Resolution of the land question is quintessential to Kenya’s economic development, political stability and social cohesion.
However, past public discourses on land reforms have been merely rhetorical, which is attributable to the inability of citizens to marshal adequate political will to push for substantive and inclusive reforms.
The procrastination in addressing the land question is no longer untenable. Successful resolution will depend on the choice of strategies of unpacking land problems, which is heterogeneous in nature.
Unfortunately, the centrality of land carries contentious political impulses that have impeded the search for workable strategies.
Such impediments have rendered land question to perceptively become an insurmountable monster that no one want to touch. Luckily unpacking the heterogeneity of land problem demonstrates part of the answer lies in our legal system.
A case in point is the squatter problem that is exemplified by the coastal land problem. The coastal squatter problem can be traced back to the occupation by Persians, Arabs and Britons.
The problem was exacerbated by the British land acquisition to facilitate the construction of Kenya-Uganda Railway in the beginning of 1900.
The British Protectorate took pre-emptive action of acquiring land without compensation outside the ten miles coastal strip, which was subjected to a different legal framework.
Under the framework, the strip’s property owners were obligated to claims of ownership through a tribunal. Upon successfully proving ownership, the claimants were issued with various documents of title depending on the nature of their ownership.
Due to information asymmetry and high level of illiteracy, most Africans never participated in the process of protecting their land ownership rights through the registration.
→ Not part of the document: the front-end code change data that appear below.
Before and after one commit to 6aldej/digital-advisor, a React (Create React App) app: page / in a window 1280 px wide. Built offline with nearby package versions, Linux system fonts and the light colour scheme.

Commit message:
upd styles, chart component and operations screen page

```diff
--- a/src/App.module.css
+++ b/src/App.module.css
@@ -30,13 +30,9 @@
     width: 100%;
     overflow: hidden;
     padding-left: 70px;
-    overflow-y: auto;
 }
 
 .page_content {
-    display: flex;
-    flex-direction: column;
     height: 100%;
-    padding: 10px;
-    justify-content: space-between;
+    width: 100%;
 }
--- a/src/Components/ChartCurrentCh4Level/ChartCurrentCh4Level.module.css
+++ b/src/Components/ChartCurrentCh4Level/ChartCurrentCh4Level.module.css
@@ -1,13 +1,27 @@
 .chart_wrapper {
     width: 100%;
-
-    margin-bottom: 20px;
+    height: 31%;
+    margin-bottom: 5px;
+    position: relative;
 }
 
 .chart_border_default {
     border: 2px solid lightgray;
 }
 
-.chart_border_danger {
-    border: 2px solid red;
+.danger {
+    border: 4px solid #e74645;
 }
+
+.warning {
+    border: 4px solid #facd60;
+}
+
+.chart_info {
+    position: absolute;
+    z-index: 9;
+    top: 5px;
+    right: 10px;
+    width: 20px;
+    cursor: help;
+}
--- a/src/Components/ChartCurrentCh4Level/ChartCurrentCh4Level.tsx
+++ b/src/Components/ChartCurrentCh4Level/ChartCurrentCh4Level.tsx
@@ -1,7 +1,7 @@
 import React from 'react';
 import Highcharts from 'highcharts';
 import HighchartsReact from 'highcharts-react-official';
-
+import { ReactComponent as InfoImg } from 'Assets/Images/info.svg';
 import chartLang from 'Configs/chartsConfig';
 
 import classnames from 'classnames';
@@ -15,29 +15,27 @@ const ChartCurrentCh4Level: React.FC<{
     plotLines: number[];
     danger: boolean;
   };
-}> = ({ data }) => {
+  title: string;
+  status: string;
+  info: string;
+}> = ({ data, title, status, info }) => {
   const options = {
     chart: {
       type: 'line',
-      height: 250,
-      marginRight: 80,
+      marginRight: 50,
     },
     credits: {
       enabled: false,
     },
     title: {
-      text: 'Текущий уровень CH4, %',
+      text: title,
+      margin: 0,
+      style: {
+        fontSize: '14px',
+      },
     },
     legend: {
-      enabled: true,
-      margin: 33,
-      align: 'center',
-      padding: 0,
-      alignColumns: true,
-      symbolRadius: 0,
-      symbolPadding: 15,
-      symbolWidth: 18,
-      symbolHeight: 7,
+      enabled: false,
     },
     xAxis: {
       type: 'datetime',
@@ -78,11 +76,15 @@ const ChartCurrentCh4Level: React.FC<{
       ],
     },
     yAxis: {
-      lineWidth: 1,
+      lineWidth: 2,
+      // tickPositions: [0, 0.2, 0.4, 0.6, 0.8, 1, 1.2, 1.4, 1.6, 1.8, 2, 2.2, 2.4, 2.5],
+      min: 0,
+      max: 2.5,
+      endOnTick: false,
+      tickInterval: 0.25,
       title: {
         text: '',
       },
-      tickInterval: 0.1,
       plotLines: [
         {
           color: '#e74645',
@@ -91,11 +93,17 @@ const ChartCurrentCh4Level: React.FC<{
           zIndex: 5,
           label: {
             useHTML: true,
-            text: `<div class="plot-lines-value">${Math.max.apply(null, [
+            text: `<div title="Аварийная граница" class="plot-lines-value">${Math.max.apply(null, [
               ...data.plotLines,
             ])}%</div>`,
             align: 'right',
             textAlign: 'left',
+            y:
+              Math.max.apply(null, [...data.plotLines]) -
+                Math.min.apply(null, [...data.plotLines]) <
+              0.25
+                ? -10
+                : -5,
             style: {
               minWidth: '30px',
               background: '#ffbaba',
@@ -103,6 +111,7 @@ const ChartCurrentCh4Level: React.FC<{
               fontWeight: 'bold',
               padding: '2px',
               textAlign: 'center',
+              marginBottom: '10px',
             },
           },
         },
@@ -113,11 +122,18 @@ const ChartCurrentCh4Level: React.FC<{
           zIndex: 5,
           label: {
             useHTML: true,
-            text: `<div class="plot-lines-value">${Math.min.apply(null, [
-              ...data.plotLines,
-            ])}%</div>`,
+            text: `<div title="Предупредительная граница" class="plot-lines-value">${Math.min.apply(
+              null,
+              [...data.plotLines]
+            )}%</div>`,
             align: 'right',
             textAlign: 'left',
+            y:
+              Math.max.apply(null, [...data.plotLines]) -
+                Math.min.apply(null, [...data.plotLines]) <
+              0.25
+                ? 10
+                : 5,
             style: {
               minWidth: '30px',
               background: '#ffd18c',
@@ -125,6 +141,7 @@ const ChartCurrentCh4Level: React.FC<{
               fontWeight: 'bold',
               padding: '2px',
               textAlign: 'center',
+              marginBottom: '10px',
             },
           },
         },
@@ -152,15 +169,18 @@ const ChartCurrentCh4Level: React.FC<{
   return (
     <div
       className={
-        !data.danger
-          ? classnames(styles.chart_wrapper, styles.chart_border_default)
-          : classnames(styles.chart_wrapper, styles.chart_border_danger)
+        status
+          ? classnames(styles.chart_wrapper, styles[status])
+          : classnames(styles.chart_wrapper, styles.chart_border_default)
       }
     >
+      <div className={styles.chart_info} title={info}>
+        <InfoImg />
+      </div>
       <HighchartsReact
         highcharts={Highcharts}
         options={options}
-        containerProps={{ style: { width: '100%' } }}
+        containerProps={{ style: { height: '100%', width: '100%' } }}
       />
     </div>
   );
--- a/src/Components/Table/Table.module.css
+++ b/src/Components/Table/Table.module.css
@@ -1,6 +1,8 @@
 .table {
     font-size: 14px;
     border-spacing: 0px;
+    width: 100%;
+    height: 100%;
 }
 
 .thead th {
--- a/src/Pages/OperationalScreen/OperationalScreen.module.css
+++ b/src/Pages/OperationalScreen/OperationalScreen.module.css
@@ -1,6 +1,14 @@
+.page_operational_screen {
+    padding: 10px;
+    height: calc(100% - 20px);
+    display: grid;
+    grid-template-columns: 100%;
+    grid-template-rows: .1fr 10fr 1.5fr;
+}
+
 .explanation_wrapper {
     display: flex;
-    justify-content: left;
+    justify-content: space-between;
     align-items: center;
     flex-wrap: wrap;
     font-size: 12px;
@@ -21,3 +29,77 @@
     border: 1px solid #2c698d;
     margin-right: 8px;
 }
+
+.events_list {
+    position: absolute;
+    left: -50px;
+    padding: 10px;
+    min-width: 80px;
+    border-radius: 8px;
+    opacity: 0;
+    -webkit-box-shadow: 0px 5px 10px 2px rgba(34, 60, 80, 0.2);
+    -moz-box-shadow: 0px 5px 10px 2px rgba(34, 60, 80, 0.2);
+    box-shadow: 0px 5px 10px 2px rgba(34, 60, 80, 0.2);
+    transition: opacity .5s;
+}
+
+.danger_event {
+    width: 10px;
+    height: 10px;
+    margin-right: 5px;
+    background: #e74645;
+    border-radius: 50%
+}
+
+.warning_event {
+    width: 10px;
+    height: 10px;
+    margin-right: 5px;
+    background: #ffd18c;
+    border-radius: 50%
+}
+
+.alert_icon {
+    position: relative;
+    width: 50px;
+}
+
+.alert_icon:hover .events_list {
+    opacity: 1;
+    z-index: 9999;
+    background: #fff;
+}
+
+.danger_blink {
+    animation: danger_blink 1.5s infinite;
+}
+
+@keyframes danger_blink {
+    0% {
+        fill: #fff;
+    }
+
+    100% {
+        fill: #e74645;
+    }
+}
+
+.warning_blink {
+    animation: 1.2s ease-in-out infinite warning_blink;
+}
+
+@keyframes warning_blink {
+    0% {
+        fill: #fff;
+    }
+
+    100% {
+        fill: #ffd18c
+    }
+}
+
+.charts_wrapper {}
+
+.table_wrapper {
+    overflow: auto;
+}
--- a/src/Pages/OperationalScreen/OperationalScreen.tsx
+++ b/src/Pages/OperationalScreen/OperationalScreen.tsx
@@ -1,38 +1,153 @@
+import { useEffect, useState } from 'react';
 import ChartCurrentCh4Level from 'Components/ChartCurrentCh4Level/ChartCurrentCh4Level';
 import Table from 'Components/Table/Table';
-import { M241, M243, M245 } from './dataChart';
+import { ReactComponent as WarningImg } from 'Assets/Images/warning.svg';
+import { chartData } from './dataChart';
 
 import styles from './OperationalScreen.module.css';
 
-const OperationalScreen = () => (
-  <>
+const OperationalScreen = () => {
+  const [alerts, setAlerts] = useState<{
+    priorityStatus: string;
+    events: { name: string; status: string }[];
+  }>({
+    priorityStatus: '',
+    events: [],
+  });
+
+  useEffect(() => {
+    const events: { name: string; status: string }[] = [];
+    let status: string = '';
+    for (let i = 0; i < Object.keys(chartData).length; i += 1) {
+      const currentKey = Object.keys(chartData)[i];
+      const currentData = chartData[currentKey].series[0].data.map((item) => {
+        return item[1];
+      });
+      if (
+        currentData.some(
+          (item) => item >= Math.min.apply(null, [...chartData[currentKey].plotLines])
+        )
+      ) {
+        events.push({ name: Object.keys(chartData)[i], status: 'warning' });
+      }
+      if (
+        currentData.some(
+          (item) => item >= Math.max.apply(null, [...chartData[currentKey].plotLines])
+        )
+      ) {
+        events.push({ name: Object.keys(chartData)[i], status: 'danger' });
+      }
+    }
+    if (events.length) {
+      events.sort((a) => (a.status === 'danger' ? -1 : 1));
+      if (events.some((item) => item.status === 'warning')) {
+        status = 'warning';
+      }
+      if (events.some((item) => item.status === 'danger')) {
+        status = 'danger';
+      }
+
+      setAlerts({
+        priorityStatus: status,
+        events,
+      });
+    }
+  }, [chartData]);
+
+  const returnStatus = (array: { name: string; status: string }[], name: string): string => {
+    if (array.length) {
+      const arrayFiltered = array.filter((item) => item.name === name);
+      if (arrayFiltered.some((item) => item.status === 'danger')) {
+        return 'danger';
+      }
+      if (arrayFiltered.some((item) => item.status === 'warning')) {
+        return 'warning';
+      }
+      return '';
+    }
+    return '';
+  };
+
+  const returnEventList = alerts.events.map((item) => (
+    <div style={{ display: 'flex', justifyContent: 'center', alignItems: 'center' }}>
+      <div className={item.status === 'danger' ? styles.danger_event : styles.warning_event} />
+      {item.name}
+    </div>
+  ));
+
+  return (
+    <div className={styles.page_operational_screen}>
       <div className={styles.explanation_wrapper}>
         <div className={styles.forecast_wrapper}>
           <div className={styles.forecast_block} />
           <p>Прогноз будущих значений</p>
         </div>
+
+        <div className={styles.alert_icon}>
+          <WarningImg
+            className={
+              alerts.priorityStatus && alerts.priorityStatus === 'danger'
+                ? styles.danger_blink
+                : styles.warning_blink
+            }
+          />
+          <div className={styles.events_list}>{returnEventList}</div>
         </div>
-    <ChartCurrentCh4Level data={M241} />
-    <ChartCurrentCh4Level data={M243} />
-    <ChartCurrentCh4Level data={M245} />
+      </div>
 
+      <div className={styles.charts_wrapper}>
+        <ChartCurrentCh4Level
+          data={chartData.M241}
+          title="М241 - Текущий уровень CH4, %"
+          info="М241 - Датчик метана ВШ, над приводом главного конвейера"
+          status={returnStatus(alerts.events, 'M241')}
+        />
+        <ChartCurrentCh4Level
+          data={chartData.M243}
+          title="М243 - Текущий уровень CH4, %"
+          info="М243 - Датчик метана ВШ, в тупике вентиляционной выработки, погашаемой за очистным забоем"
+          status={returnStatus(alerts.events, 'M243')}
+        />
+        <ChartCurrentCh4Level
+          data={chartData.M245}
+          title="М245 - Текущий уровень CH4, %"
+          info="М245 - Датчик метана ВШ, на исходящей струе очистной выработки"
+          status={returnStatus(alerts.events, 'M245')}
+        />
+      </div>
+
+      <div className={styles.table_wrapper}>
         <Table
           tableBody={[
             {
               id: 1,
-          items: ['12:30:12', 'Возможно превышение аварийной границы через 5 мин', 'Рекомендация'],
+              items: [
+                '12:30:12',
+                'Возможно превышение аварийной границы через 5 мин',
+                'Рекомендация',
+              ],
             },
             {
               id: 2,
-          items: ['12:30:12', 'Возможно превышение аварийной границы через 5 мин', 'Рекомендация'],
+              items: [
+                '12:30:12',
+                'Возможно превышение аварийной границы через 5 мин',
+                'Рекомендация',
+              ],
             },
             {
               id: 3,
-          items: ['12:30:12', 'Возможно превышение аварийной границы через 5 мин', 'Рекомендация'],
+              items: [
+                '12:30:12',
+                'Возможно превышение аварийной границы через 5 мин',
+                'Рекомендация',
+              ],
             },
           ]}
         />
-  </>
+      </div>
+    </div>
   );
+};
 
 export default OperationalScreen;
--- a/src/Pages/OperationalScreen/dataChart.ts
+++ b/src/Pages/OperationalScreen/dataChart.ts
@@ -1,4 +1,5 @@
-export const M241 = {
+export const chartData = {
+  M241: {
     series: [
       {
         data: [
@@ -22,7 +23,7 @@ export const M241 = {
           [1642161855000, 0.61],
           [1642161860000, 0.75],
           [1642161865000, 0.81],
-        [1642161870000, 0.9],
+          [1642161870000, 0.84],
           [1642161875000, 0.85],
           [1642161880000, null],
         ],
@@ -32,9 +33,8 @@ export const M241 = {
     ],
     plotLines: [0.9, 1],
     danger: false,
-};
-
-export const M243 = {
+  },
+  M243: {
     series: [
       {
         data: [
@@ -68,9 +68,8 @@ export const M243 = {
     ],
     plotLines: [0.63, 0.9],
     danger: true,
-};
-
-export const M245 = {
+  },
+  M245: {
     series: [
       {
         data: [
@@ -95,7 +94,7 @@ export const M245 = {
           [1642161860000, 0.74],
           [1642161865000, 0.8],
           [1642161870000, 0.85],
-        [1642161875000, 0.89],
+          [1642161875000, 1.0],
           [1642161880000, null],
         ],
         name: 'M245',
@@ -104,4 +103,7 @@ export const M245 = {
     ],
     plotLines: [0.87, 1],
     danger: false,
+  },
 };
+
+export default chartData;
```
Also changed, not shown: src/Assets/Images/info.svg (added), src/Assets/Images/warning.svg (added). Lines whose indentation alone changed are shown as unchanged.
Such failure condemned Africans to become squatters in their own land within the ten-mile strip that covers 1,128 parcels of land on over 80,000 hectares in Kwale, Mombasa, Kilifi, Malindi and Lamu.
Over the years the coastal region squatters’ problem has mutated into various categories found in government and private land. Such categories include indigenous, trespassers, illegal allotee, and tenants-at-will. These problems may be resolved as follows.
First, if the squatters have resided on the private land of an absent owner for more 12 years, then the government should engage law students or young lawyers on bono basis to assist the squatters claim ownership under the doctrine of Aerse Possession.
This doctrine is embedded in the Limitation of Action Act. Accordingly a person entitled to any registered land through aerse possession may apply to the High Court for an order that he be registered as the proprietor of the land or lease in place of the person then registered as proprietor of the land.
Second, if the squatters are on public land, the government may formally alienate that to squatters or may evict them with sufficient notice accompanied by an alternative settlement.
Third, if the squatters are settled on community land then the government may formalise the squatters’ ownership through processes of adjudication and registration.
In conclusion, before politicising the land question, let us unpack its heterogeneity of and seek legal solution first. It is much safer.
Prof Kieyah is a land policy and law expert.
SOURCE: BUSINESS DAILY